_What is expected:_ Where a line in the listing contains the string "notebook", copy that line out.

_Study material:_
== == ==

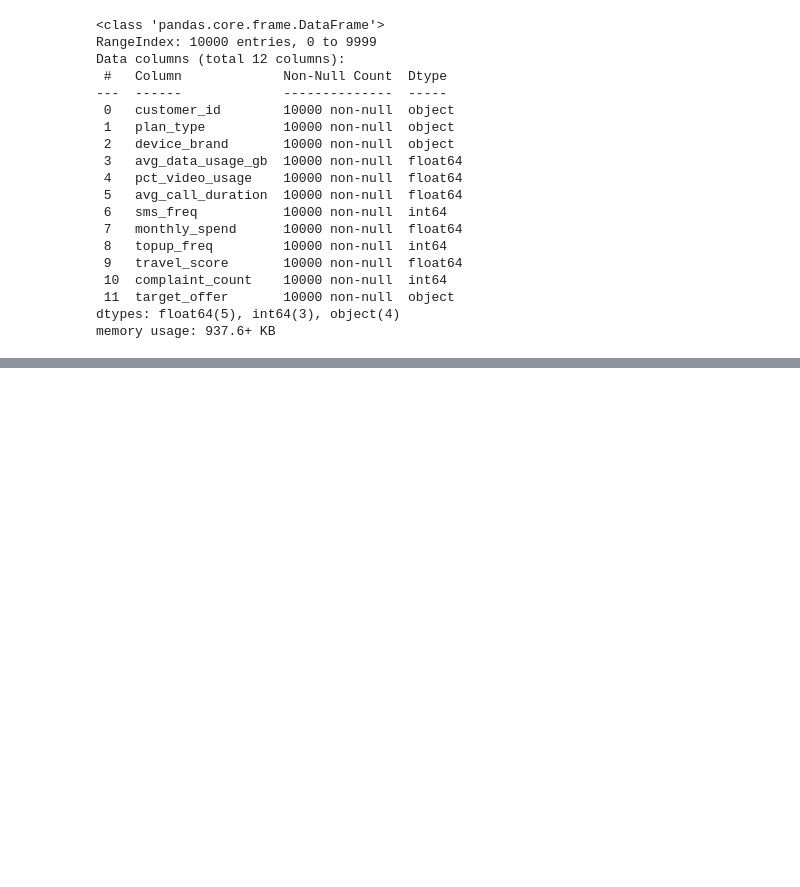
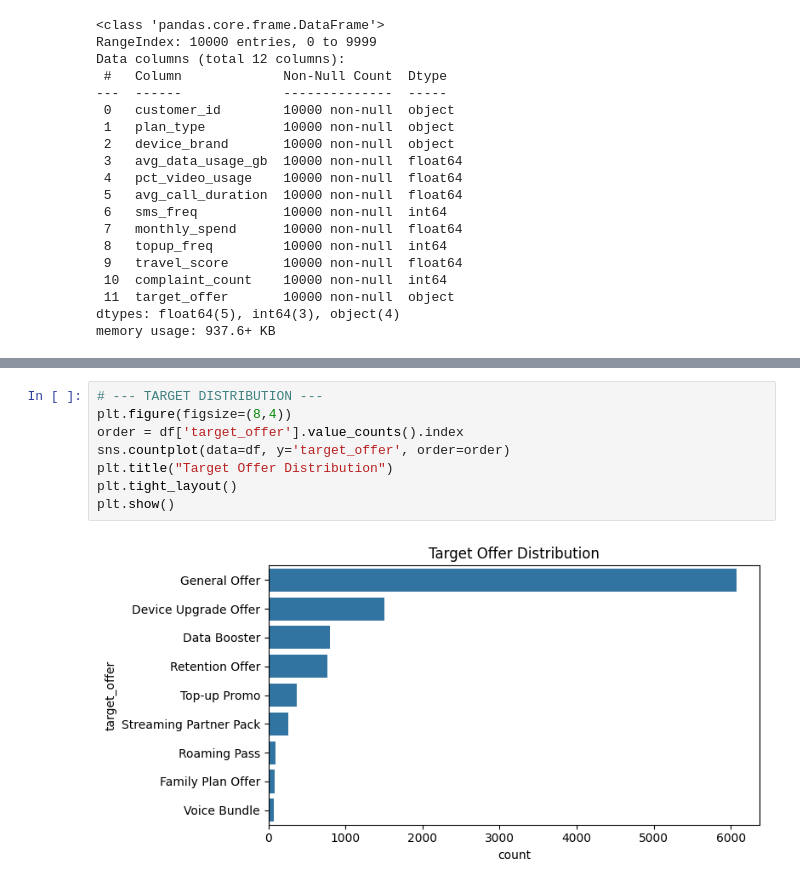
Before and after one commit to telco-system-recommendation/telco-model, a Jupyter notebook: notebook/EDA.ipynb, the cells around one changed output, grey strips where cells are left out. Drawn from its saved outputs; the diff is of its cells as text; blank space fills up the shorter version.

```diff
--- a/notebook/EDA.ipynb
+++ b/notebook/EDA.ipynb
@@ -68,0 +155,10 @@ memory usage: 937.6+ KB
+# %%
+# --- TARGET DISTRIBUTION ---
+plt.figure(figsize=(8,4))
+order = df['target_offer'].value_counts().index
+sns.countplot(data=df, y='target_offer', order=order)
+plt.title("Target Offer Distribution")
+plt.tight_layout()
+plt.show()
+# %% [output]
+[figure, added]
```
Also changed, not shown: parts of 22 cells of this notebook, 13 other files.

== == ==

_Expected output:_
Before and after one commit to telco-system-recommendation/telco-model, a Jupyter notebook: notebook/EDA.ipynb, the cells around one changed output, grey strips where cells are left out. Drawn from its saved outputs; the diff is of its cells as text; blank space fills up the shorter version.
--- a/notebook/EDA.ipynb
+++ b/notebook/EDA.ipynb
Also changed, not shown: parts of 22 cells of this notebook, 13 other files.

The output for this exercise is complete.